## Description of the task
With pictures left out, retype the lines from the start of the records through the one that contains "These files come".

(Version comparison data)
--- START ---

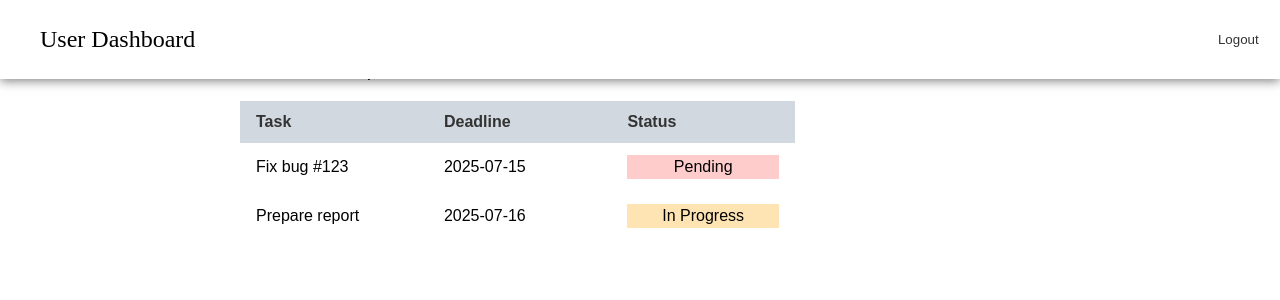
Repository: Edmund-Kiama/todoPHP
Page: /user (app in task-manager-frontend/)
These files come from the project's save history. The page is drawn as it stood at one moment and after a run of saves; the edit follows.
The browser window is 1280 px wide. The pictures show the whole page.
The project was rebuilt for these pictures with package versions that can differ from the ones it lists, and the page was loaded fresh each time. Also part of the build but not shown: task-manager-frontend/vite.config.js, task-manager-frontend/src/components/Login/login.css, task-manager-frontend/src/components/Login/Login.vue, task-manager-frontend/src/components/Admin/admin.css, task-manager-frontend/src/components/Admin/AdminDashboard.vue.

Above is the page before, as saved 2025-07-12 22:28:35.

After the next 2 saves:
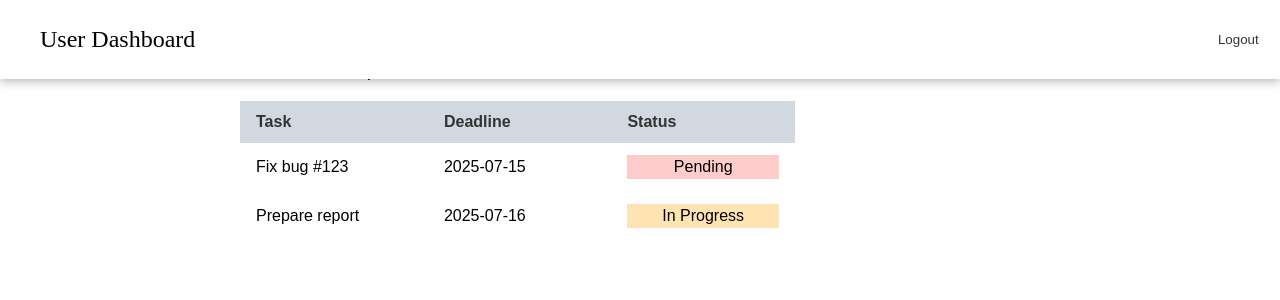
The 2 saves are shown as one change because they came seconds apart.
The last was saved 6 s later.
--- a/task-manager-frontend/src/components/Navbar/nav.css
+++ b/task-manager-frontend/src/components/Navbar/nav.css
@@ -3,7 +3,7 @@
     margin: 0;
     padding: 0;
     position: fixed;
-    box-shadow: 0 2px 10px rgba(0, 0, 0, 0.5);
+    box-shadow: 0 2px 10px rgba(0, 0, 0, 0.3);
     width: 100%;
     top: 0;
     left: 0;
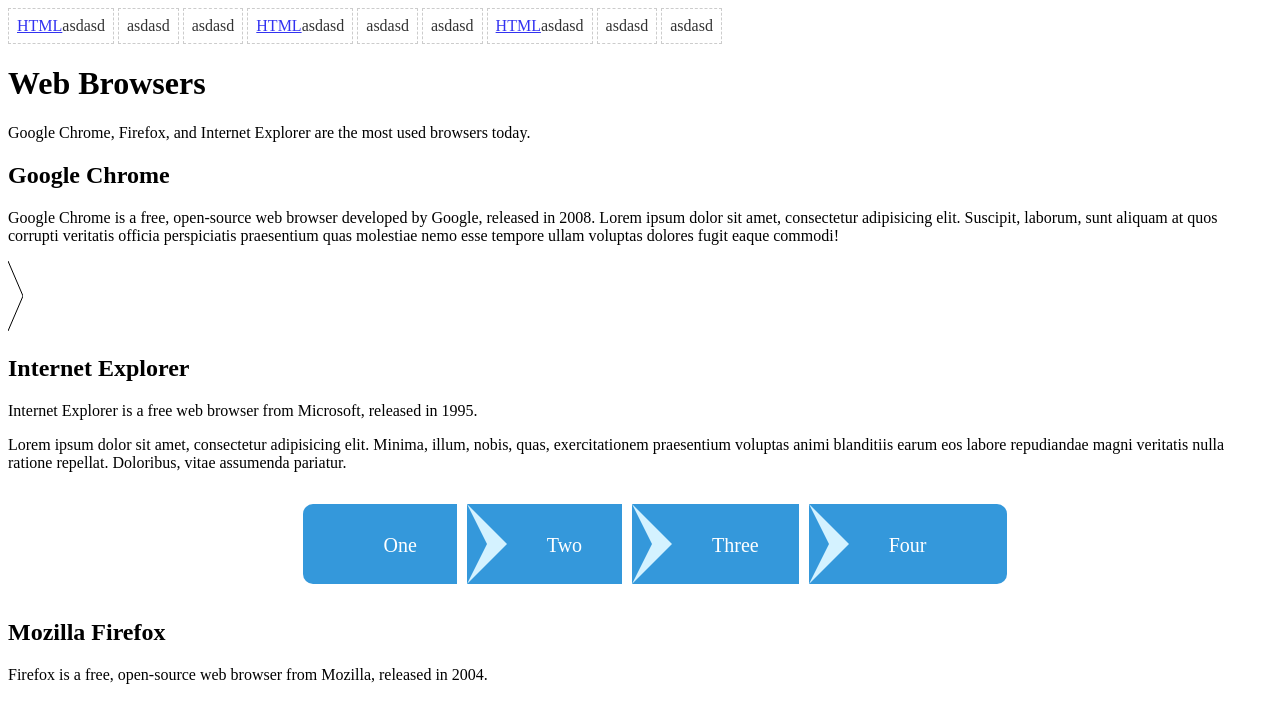
Repository: lernmark/scorchio
Page: arrows.html
The author's editor kept a record of every edit. The page is drawn from the files as they stood at one moment, then again after the next edit.
The browser window is 1280 px wide. The pictures show the whole page.

Above is the page before.

### arrows.html
<!DOCTYPE html>
<html>
    <head>
        <title>Arrows</title>
        <style type="text/css">
            nav div {
                display:inline-block;
                border: dashed 1px silver;
                padding:0.5em;
                opacity:0.8;
            }
            nav div:hover {
                border:solid 1px silver;
                opacity:1;
            }

#crumbs {
	text-align: center;
}

	#crumbs ul {
		list-style: none;
		display: inline-table;
	}
		#crumbs ul li {
			display: inline;
		}

		#crumbs ul li a {
			display: block;
			float: left;
			height: 50px;
			background: #3498db;
			text-align: center;
			padding: 30px 40px 0 80px;
			position: relative;
			margin: 0 10px 0 0;
			font-size: 20px;
			text-decoration: none;
			color: #fff;
		}
			#crumbs ul li a:after {
				content: "";
				border-top: 40px solid transparent;
	 			border-bottom: 40px solid transparent;
	  			border-left: 40px solid #3498db;
				position: absolute; right: -40px; top: 0;
				z-index: 1;
				transform: rotate3d(0, 1, 0, 60deg);
			}

			#crumbs ul li a:before {
				content: "";
				border-top: 40px solid transparent;
	  			border-bottom: 40px solid transparent;
	  			border-left: 40px solid #d4f2ff;
				position: absolute; left: 0; top: 0;

			}

				#crumbs ul li:first-child a {
					border-top-left-radius: 10px; border-bottom-left-radius: 10px;
				}
				#crumbs ul li:first-child a:before {
					display: none;
				}

				#crumbs ul li:last-child a {
					padding-right: 80px;
					border-top-right-radius: 10px; border-bottom-right-radius: 10px;
				}
				#crumbs ul li:last-child a:after {
					display: none;
				}

			#crumbs ul li a:hover {
				background: #fa5ba5;
			}
				#crumbs ul li a:hover:after {
					border-left-color: #fa5ba5;
				}


        </style>
    </head>
    <body>


    <main>
<nav>
    <div><a href="#">HTML</a>asdasd</div>
    <div>asdasd</div>
    <div>asdasd</div>
    <div><a href="#">HTML</a>asdasd</div>
    <div>asdasd</div>
    <div>asdasd</div>
    <div><a href="#">HTML</a>asdasd</div>
    <div>asdasd</div>
    <div>asdasd</div>
</nav>
      <h1>Web Browsers</h1>
      <p>Google Chrome, Firefox, and Internet Explorer are the most used browsers today.</p>

      <article>
        <h1>Google Chrome</h1>
        <p>Google Chrome is a free, open-source web browser developed by Google,
        released in 2008. Lorem ipsum dolor sit amet, consectetur adipisicing elit. Suscipit, laborum, sunt aliquam at quos corrupti veritatis officia perspiciatis praesentium quas molestiae nemo esse tempore ullam voluptas dolores fugit eaque commodi! </p>
        <svg height="70" width="15">
            <polyline points="0,0 15,35 0,70" style="fill:none;stroke:black;stroke-width:1"></polyline>
        </svg>
      </article>

      <article>
        <h1>Internet Explorer</h1>
        <p>Internet Explorer is a free web browser from Microsoft, released in 1995.</p>
        <P>Lorem ipsum dolor sit amet, consectetur adipisicing elit. Minima, illum, nobis, quas, exercitationem praesentium voluptas animi blanditiis earum eos labore repudiandae magni veritatis nulla ratione repellat. Doloribus, vitae assumenda pariatur.</P>
<div id="crumbs">
	<ul>
		<li><a href="#1">One</a></li>
		<li><a href="#2">Two</a></li>
		<li><a href="#3">Three</a></li>
		<li><a href="#4">Four</a></li>
	</ul>
</div>
      </article>

      <article>
        <h1>Mozilla Firefox</h1>
        <p>Firefox is a free, open-source web browser from Mozilla, released in 2004.</p>
      </article>
    </main>

    </body>
</html>

After the next edit:
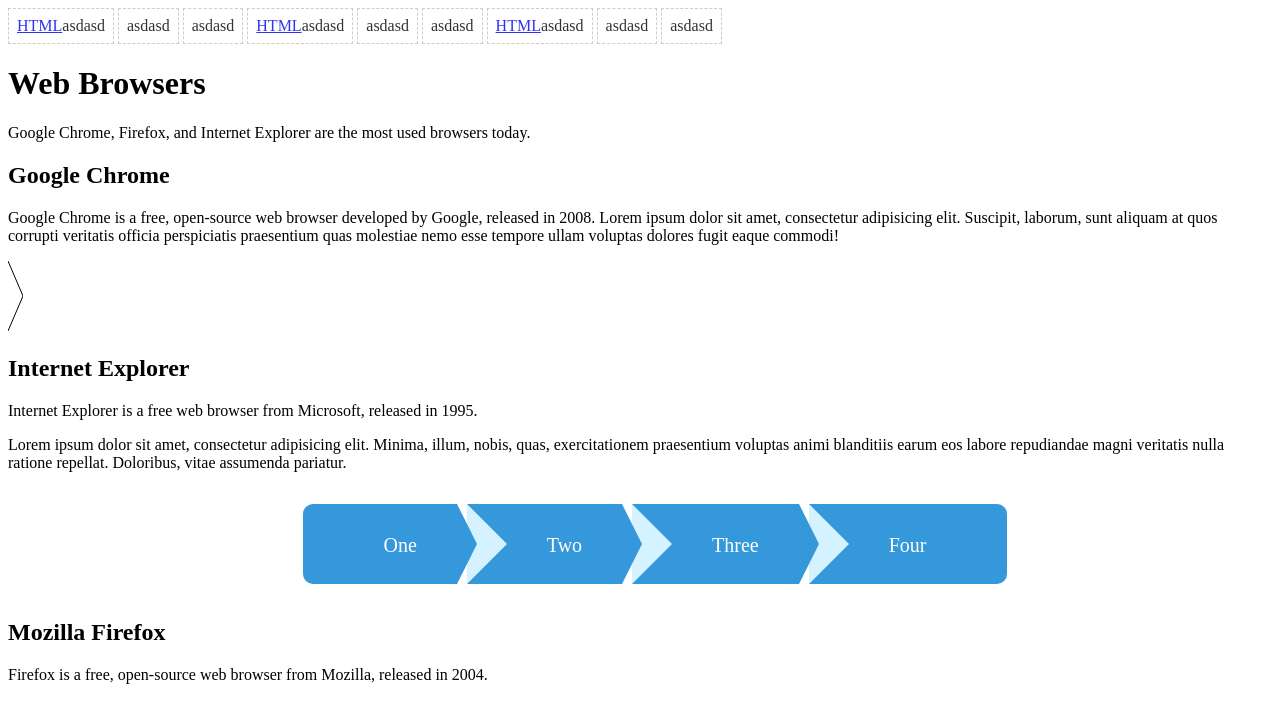
The edit:
--- a/arrows.html
+++ b/arrows.html
@@ -44,7 +44,7 @@
 				border-top: 40px solid transparent;
 	 			border-bottom: 40px solid transparent;
 	  			border-left: 40px solid #3498db;
-				position: absolute; right: -40px; top: 0;
+				position: absolute; right: -30px; top: 0;
 				z-index: 1;
 				transform: rotate3d(0, 1, 0, 60deg);
 			}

--- END ---

## Solution for this task
Repository: Edmund-Kiama/todoPHP
Page: /user (app in task-manager-frontend/)
These files come from the project's save history. The page is drawn as it stood at one moment and after a run of saves; the edit follows.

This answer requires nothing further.